The following press release was issued by the U.S. Attorney's Office of the Eastern District of Missouri on Tuesday, December 20, 2022.
ST. LOUIS – U.S. District Judge Ronnie L. White on Tuesday sentenced a former St. Louis County, Missouri high school counselor who had sexual contact with one student and inappropriate contact with nine others to 15 years in prison.
After James Q. Jenkins, 38, is released from prison, he will be on supervised release for life and will have to register as a sex offender.
In court, Assistant U.S. Attorney Jillian Anderson said Jenkins executed a “carefully orchestrated web of manipulation” that lasted months, and used students’ religious beliefs or past sexual abuse to prey on them.
She pointed out that Jenkins had been placed on administrative leave and counseled by a prior school for inappropriate behavior with students and sought a job at a third school even after his offenses in St. Louis County came to light in the summer of 2021.
In a letter about Jenkins to Judge White, the mother of one victim wrote, “He was supposed to be helping our seniors map out colleges to help them into the next step of their educational path. Instead, he was manipulating and grooming our girls for his pleasure while traumatizing them for life at the same time.” The mother added that her daughter wanted to attend the sentencing hearing but “couldn't handle the emotional turmoil from it.”
Jenkins pleaded guilty in September to two felonies, coercion and enticement of a minor and transfer of obscene material to minors, and admitted engaging in a pattern of inappropriate activity with multiple students between Oct. 1, 2020 to Sept. 1, 2021.
Jenkins contacted a 15-year-old student on her personal cell phone and via social media, his plea agreement says. Jenkins told her that he was very sexual, requested nude pictures and sent her nude pictures. He claimed he loved her and told her he wanted to have sex with her.
Jenkins complimented the body of a second teen and told her that he wanted to engage in phone sex with her.
Jenkins communicated with a third teen in a sexual manner, sent her nude pictures of himself and requested pictures in return. He also engaged in sexual conduct with the teen while she was a student, on occasion leaving school early to do so. The girl originally began meeting with Jenkins for counseling because of challenges at home.
Jenkins brought up inappropriate topics with a fourth student, arranged to smoke marijuana with her and asked her to teach him a “sensual” dance.

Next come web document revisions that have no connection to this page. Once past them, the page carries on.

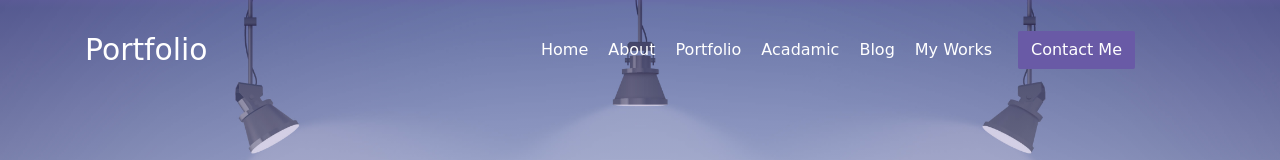
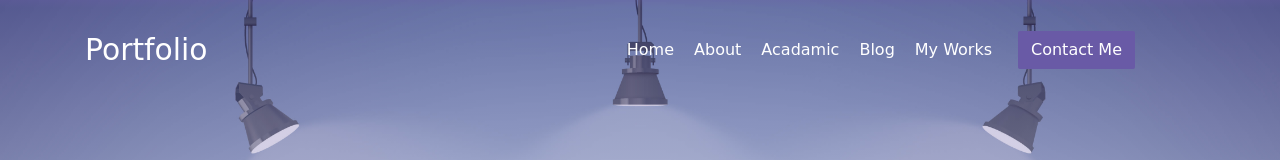
Before and after one commit to navindusankalpa/portfolio, a website: page index.html in a window 1280 px wide. Shown: the top 160 px of the page. Drawn offline with nearby package versions, Linux system fonts and the light colour scheme; a web font is replaced by a local one.

Commit message:
The item portfolio removed from the nav bar

```diff
--- a/index.html
+++ b/index.html
@@ -23,9 +23,6 @@
                 </li>
                 <li class="item">
                     <a class="link" href="#about">About</a>
-                </li>
-                <li class="item">
-                    <a class="link" href="#portfolio">Portfolio</a>
                 </li>
                 <li class="item">
                     <a class="link" href="#testmonial">Acadamic</a>
```
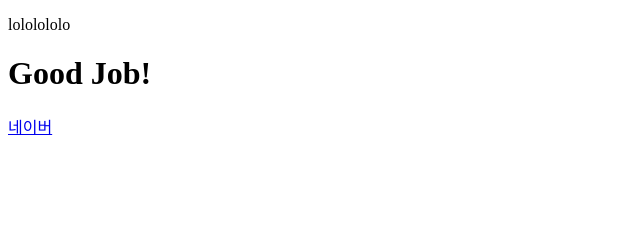
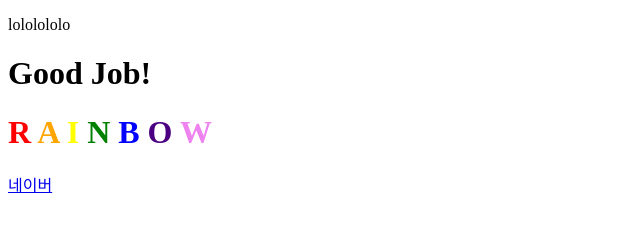
Before and after one commit to qwa1822/study-Web, a plain HTML site: page Dom/1.html in a window 1280 px wide. Shown: the whole page, without its empty margins (0-640 px from the left). Drawn offline with Linux system fonts and the light colour scheme.

Commit message:
Coding 56

```diff
--- a/Dom/1.html
+++ b/Dom/1.html
@@ -9,7 +9,17 @@
   <body>
     <p>lololololo</p>
     <h1>Good Job!</h1>
+    <h1>
+      <span>R</span>
+      <span>A</span>
+      <span>I</span>
+      <span>N</span>
+      <span>B</span>
+      <span>O</span>
+      <span>W</span>
+    </h1>
+
     <a href="http://www.naver.com">네이버</a>
-    <script src="app.js"></script>
+    <script src="coding56.js"></script>
   </body>
 </html>
--- /dev/null
+++ b/Dom/coding56.js
@@ -0,0 +1,12 @@
+
+
+const colors = ['red', 'orange', 'yellow', 'green', 'blue', 'indigo', 'violet'];
+
+const span=document.querySelectorAll('span');
+
+let it=0;
+
+for(let b of span){
+  b.style.color=colors[it];
+  it++;
+}
```
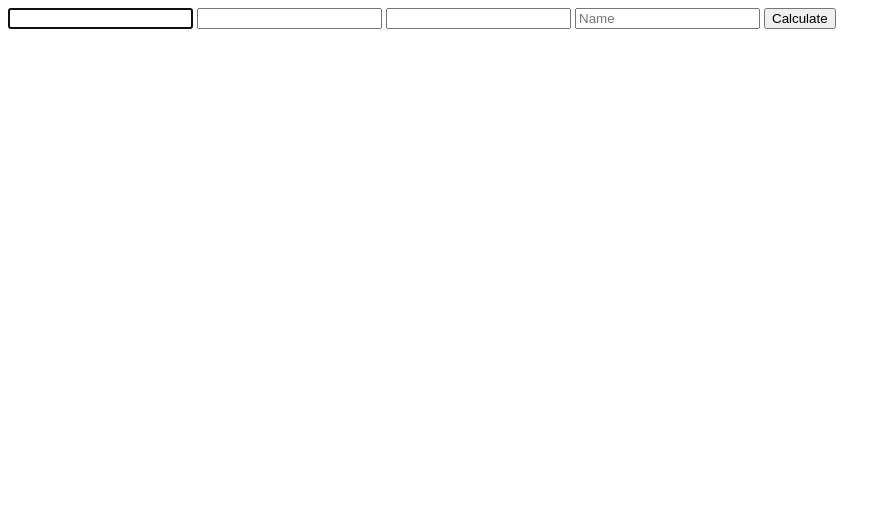
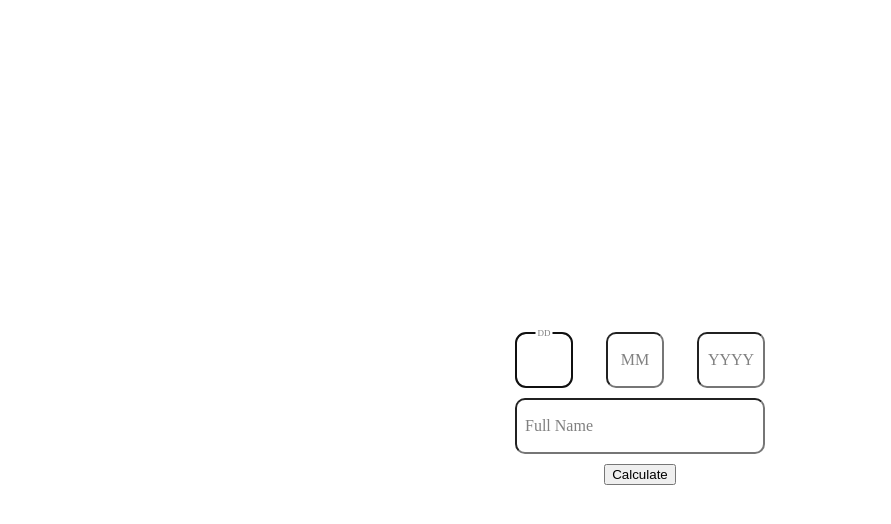
Before and after one commit to 2ndborn/num-cal, a website: page index.html in a window 1280 px wide. Shown: the whole page, without its empty margins (0-891 px from the left). Drawn offline with Linux system fonts and the light colour scheme.

Commit message:
Added sliding labels to the input elements

```diff
--- a/assets/css/styles.css
+++ b/assets/css/styles.css
@@ -0,0 +1,82 @@
+.home-container {
+    height: 100vh;
+    display: flex;
+    flex-direction: column;
+    justify-content: center;
+    align-items: center;
+}
+
+.dob, .names {
+    display: flex;
+    justify-content: space-between;
+    flex-direction: row;
+    min-width: 250px;
+    margin-bottom: 10px;
+}
+
+.dob div,
+.names {
+    position: relative;
+}
+
+.dob input {
+    width: 50px;
+    height: 50px;
+    font-size: 16px;
+    text-align: center;
+    border-radius: 10px;
+}
+
+.year input {
+    width: 60px;
+    border-radius: 10px;
+}
+
+.dob label {
+    position: absolute;
+    top: 50%;
+    left: 50%;
+    color: gray;
+    transform: translate(-50%, -50%);
+    transition: 0.5s;
+}
+
+.dob input:focus + label,
+.dob input:valid + label {
+    top: -4px;
+    left: 50%;
+    transform: translateX(-50%);
+    font-size: 9px;
+    padding: 0 2px;
+    background-color: white;
+}
+
+.names input {
+    width: 100%;
+    height: 50px;
+    font-size: 16px;
+    padding-left: 5px;
+    border-radius: 10px;
+}
+
+.names label {
+    position: absolute;
+    top: 50%;
+    left: 10px;
+    color: gray;
+    transform: translateY(-50%);
+    transition: 0.5s;
+}
+
+.names input:focus + label,
+.names input:valid + label {
+    top: -4px;
+    left: 10px;
+    font-size: 9px;
+    padding: 0 2px;
+    background-color: white;
+}
+
+.dob input:focus {
+    text-align: center;
+}
--- a/index.html
+++ b/index.html
@@ -7,11 +7,25 @@
     <title>Document</title>
 </head>
 <body>
-    <div>
-        <input type="text" id="day" inputmode="numeric" maxlength="2">
-        <input type="text" id="mon" inputmode="numeric" maxlength="2">
-        <input type="text" id="year" inputmode="numeric" maxlength="4">
-        <input type="text" id="name-input" placeholder="Name">
+    <div class="home-container">
+        <div class="dob">
+            <div class="day">
+                <input type="text" id="day" inputmode="numeric" maxlength="2" required>
+                <label for="">DD</label>
+            </div>
+            <div class="month">
+                <input type="text" id="mon" inputmode="numeric" maxlength="2" required>
+                <label for="">MM</label>
+            </div>
+            <div class="year">
+                <input type="text" id="year" inputmode="numeric" maxlength="4" required>
+                <label for="">YYYY</label>
+            </div>
+        </div>
+        <div class="names">
+            <input type="text" id="name-input" required>
+            <label for="">Full Name</label>
+        </div>
         <button id="btn">Calculate</button>
     </div>
     <div id="results">
```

About six more students told authorities that Jenkins made comments about their bodies, communicated with them on their personal cellular telephones and social media accounts, tried to make plans with them outside of school, showed them sexual videos, called them by pet names and touched them in a manner that was inappropriate and uncomfortable.
One teen told other counselors that Jenkins took off his shirt on a Zoom call and touched himself after telling her to share details about when she was molested.
The St. Louis County Police Department investigated this case. Assistant U.S. Attorney Jillian Anderson prosecuted the case.
This case was brought as part of Project Safe Childhood, a nationwide initiative to combat the growing epidemic of child sexual exploitation and abuse launched in May 2006 by the Department of Justice. Led by U.S. Attorneys’ Offices and the Department of Justice Criminal Division's Child Exploitation and Obscenity Section, Project Safe Childhood marshals federal, state and local resources to better locate, apprehend and prosecute individuals who exploit children via the Internet, as well as to identify and rescue victims. For more information about Project Safe Childhood, please visit www.justice.gov/psc.